Objectives: To assess the prevalence of snacking and to explore the relationship between snacking and several demographic, anthropometric, functional and biochemical factors. Methods: The study included 756 individuals over 18 years of age from Medias, Romania. Demographics and data about snacking were collected by trained volunteers. Height, weight, waist circumference, blood pressure were measured with standard equipment according to accepted procedures. Blood glucose and cholesterol were measured by experienced nurses using portable devices. Associations between variables were checked with the Pearson Chi-square test. Odds ratios and 95% confidence intervals were calculated to measure the association between binary variables. Results: About half of the subjects in the studied sample reported snacking less than 2 times / week, 34.5% between 3-4 times / week and 14.8% more than 4 times / week.

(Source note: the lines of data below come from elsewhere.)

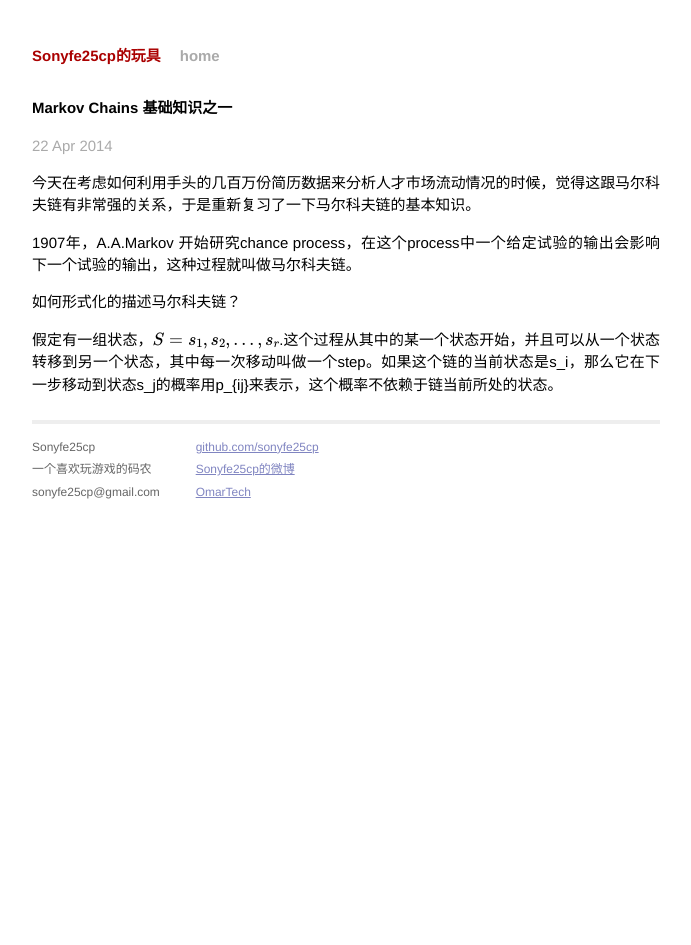
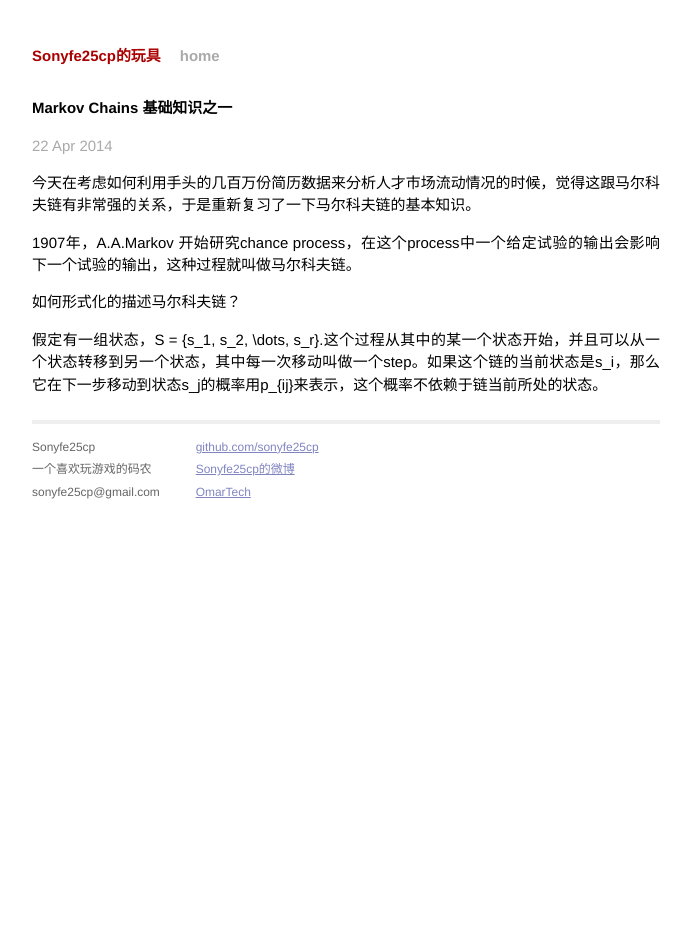
Before and after one commit to sonyfe25cp/sonyfe25cp.github.io, a Jekyll site: the page built from _posts/2014-04-22-markovchains.markdown, in a window 1280 px wide. Shown: the whole page, without its empty margins (294-985 px from the left). Built offline with Jekyll 4.4.1, drawn with Linux system fonts in a browser that asks for light colours; Markdown is read by kramdown in place of the engine named in the settings; formulas are drawn with MathJax 3; some of the changed lines change nothing that is shown.

Commit message:
测试markdown

```diff
--- a/_config.yml
+++ b/_config.yml
@@ -1,4 +1,5 @@
 name: Sonyfe25cp的玩具
-markdown: redcarpet
+#markdown: redcarpet
+markdown: kramdown
 pygments: true
 baseurl: /sonyfe25cp.github.io
--- a/_layouts/default.html
+++ b/_layouts/default.html
@@ -11,23 +11,6 @@
 
         <!-- Custom CSS -->
         <link rel="stylesheet" href="/css/main.css">
-        <script type="text/x-mathjax-config">
-          MathJax.Hub.Config({
-              tex2jax: {
-                  inlineMath: [ ['$','$'], ["\\(","\\)"] ],
-                  skipTags: ['script', 'noscript', 'style', 'textarea', 'pre']
-              }
-            });
-            MathJax.Hub.Queue(function() {
-              // Fix <code> tags after MathJax finishes running. This is a
-              // hack to overcome a shortcoming of Markdown. Discussion at
-              // https://github.com/mojombo/jekyll/issues/199
-              var all = MathJax.Hub.getAllJax(), i;
-              for(i = 0; i < all.length; i += 1) {
-                  all[i].SourceElement().parentNode.className += ' has-jax';
-              }
-            });
-        </script>
         <script type="text/javascript" src="http://cdn.mathjax.org/mathjax/latest/MathJax.js?config=TeX-AMS-MML_HTMLorMML"></script>
 
     </head>
--- a/_posts/2014-04-22-markovchains.markdown
+++ b/_posts/2014-04-22-markovchains.markdown
@@ -11,4 +11,4 @@
 
 如何形式化的描述马尔科夫链？
 
-假定有一组状态，$S = {s_1, s_2, \dots, s_r}$.这个过程从其中的某一个状态开始，并且可以从一个状态转移到另一个状态，其中每一次移动叫做一个step。如果这个链的当前状态是s_i，那么它在下一步移动到状态s_j的概率用p_{ij}来表示，这个概率不依赖于链当前所处的状态。
+假定有一组状态，S = {s_1, s_2, \dots, s_r}.这个过程从其中的某一个状态开始，并且可以从一个状态转移到另一个状态，其中每一次移动叫做一个step。如果这个链的当前状态是s_i，那么它在下一步移动到状态s_j的概率用p_{ij}来表示，这个概率不依赖于链当前所处的状态。
```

Statistical analysis found that snacking was associated with gender (males being less likely to snack than females), ethnicity (non-Romanians being less likely to snack than Romanian ethnics), marital status of the subjects (not married people being less likely to snack than married people ), systolic blood pressure (people consuming more often snacks being less likely to have high systolic blood pressure values), and blood sugar level (people eating more frequently between meals being more likely to have higher blood glucose levels). Conclusions: Snacking was a widespread eating habit among the study participants and was significantly associated with gender, ethnicity, marital status, systolic blood pressure and blood glucose levels.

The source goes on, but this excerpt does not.